Scientists Research using Volcanic Energy and Magma Mining in Currently Active Volcanoes
As climate change continues to worsen and resources become depleted, scientists are looking at new options, like volcanic energy and magma mining, to develop renewable sources without negatively impacting our environment further. There has been an increase in the demand for metals associated with renewable energy technologies. Two metals that are being increasingly used in low-carbon technology are lithium and cobalt. Lithium is used in everything from smartphones to electric vehicles, while cobalt is used in lithium-ion batteries.
As the demand for renewable energy resources increases, so will the demand for these metals. It is said that by 2050, lithium production will need to have increased tenfold and cobalt sixfold. And yet, there is uncertainty as to whether we can reach these limits. Moreover, many conventional mining practices implemented today are energy-intensive and environmentally damaging, which doesn’t look good in a world trying to reduce its impact.
Some researchers are looking at finding these resources elsewhere without causing environmental and potentially irreversible damage. They are now looking at magma mining; utilizing volcanic magmatic brine, rich in metals, to help fuel the growth of renewable energy. They have found that magmatic brines that are found worldwide beneath dormant volcanoes and above granites could be used to produce geothermal power. But at depths of around 2km, hot brines containing valuable metals and other elements separate out for the ascending magmatic fluids making the process of magma mining worthwhile.
Magmatic brines are highly saline fluids that form when water and other volatiles are released from magma. They are typically found in the upper crust, at depths of a few kilometers, and can be very rich in metals, such as copper, gold, and silver. They form when magma cools and crystallizes. As the magma cools, it releases water and other volatiles, such as carbon dioxide, sulphur dioxide, and chlorine. These dissolved volatiles can then be separated by magma mining.
The composition of magmatic brines can vary depending on the composition of the magma from which they are formed. However, they typically contain high concentrations of chloride, sulphate, and fluoride ions. The metals dissolved in hot volcanic gases and brine include copper, lithium and silver – imperative to harnessing renewable energy sources. Extracting the metals from a liquid solution should, in theory, be cheaper than processing solid ore and will generate less waste and use less energy.
Active volcanoes such as Mount Etna in Italy release about 20 tonnes of copper and 10 kg of gold daily in volcanic gases. Moreover, about 2000 volcanoes globally have the potential for magma mining. And it’s not like there is a lack of volcanoes erupting worldwide. There have been about 1,350 active volcanoes in the past 12,000 years. That’s a lot of metals that could be used to produce renewable energy.

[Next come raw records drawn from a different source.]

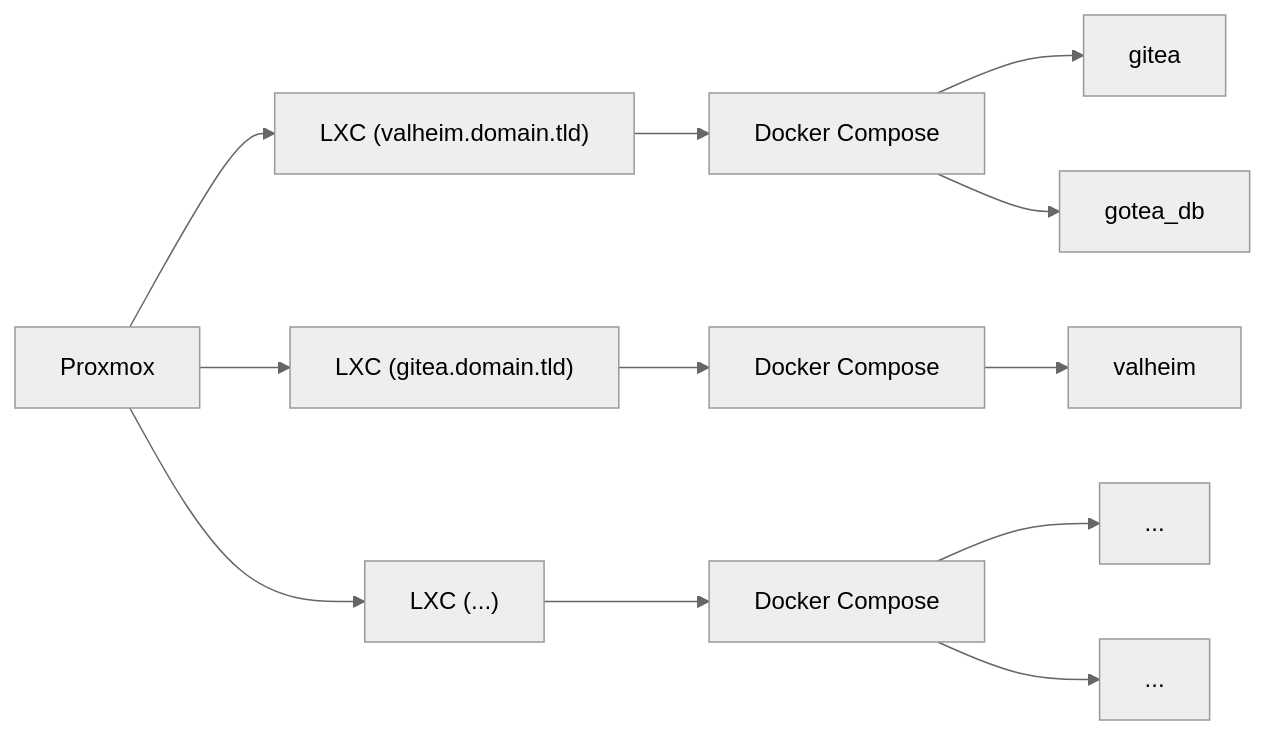
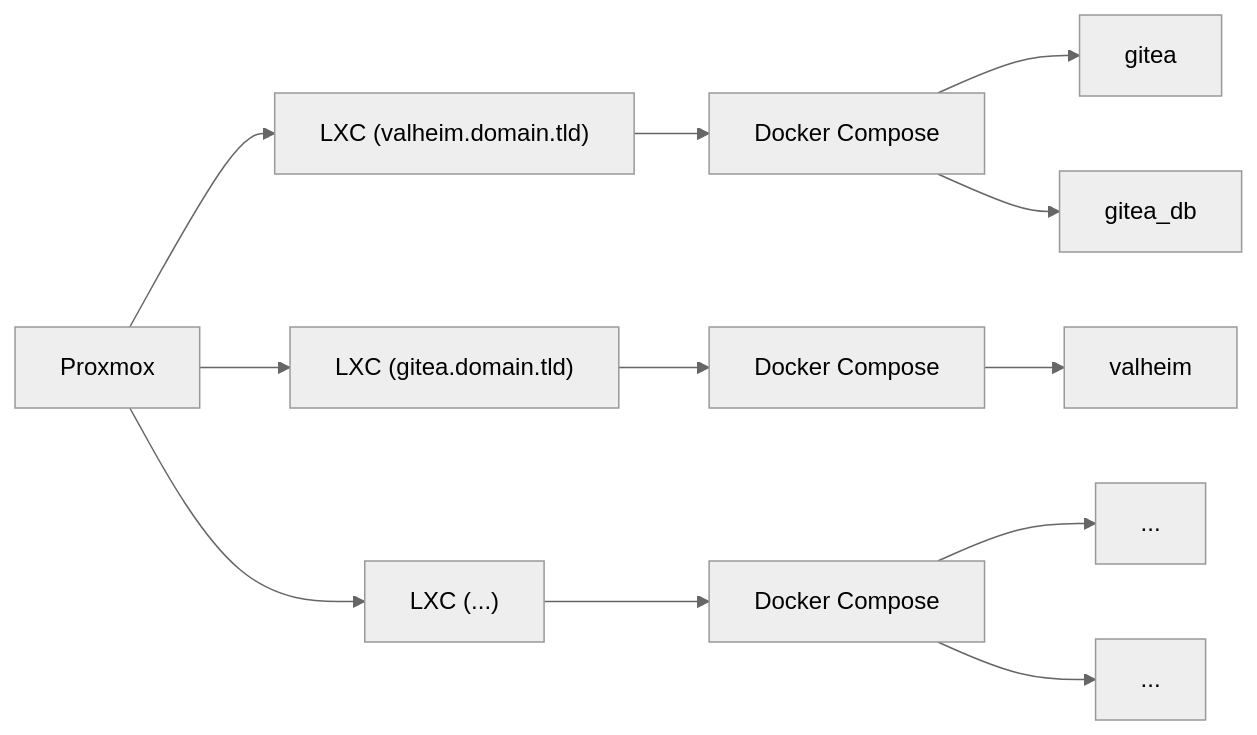
One commit to jamolnng/lder.dev changed the diagram in _posts/2022-06-11-100-days-of-homelab.md. Above: the diagram before and after it, drawn with Mermaid (neutral theme). The commit also changed other lines of this file, not shown here.

Commit message:
post(100 days of homelab): add headers to day 1

````diff
--- a/_posts/2022-06-11-100-days-of-homelab.md
+++ b/_posts/2022-06-11-100-days-of-homelab.md
@@ -49,14 +49,14 @@
   ```mermaid
   flowchart LR
       A[Proxmox] --> B1["LXC (valheim.domain.tld)"]
       A[Proxmox] --> B2["LXC (gitea.domain.tld)"]
       A[Proxmox] --> B3["LXC (...)"]
       B1 --> C1[Docker Compose]
       C1 --> D1[gitea]
-      C1 --> E1[gotea_db]
+      C1 --> E1[gitea_db]
       B2 --> C2[Docker Compose]
       C2 --> D2[valheim]
       B3 --> C3[Docker Compose]
       C3 --> D3[...]
       C3 --> E3[...]
   ```
````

In terms of geothermal energy, it is said that a small body of magma measuring a fraction of a cubic kilometre could power a whole country the size of the UK. Any surplus energy could be stored in large batteries, which we see in many green energy sectors.
Magma mining a volcano is not easy and will require investing time in technological development, especially when researchers have to deal with temperatures of upwards of 450 degrees Celsius. We also need to continue to broaden our understanding of volcanic systems to avoid unintended consequences. But it can help us to solve the problem of the increase in metal demand that offers a less environmental impact and a potentially carbon-zero approach. We are one step closer to this type of innovation, which would significantly impact how we power our world and utilize resources.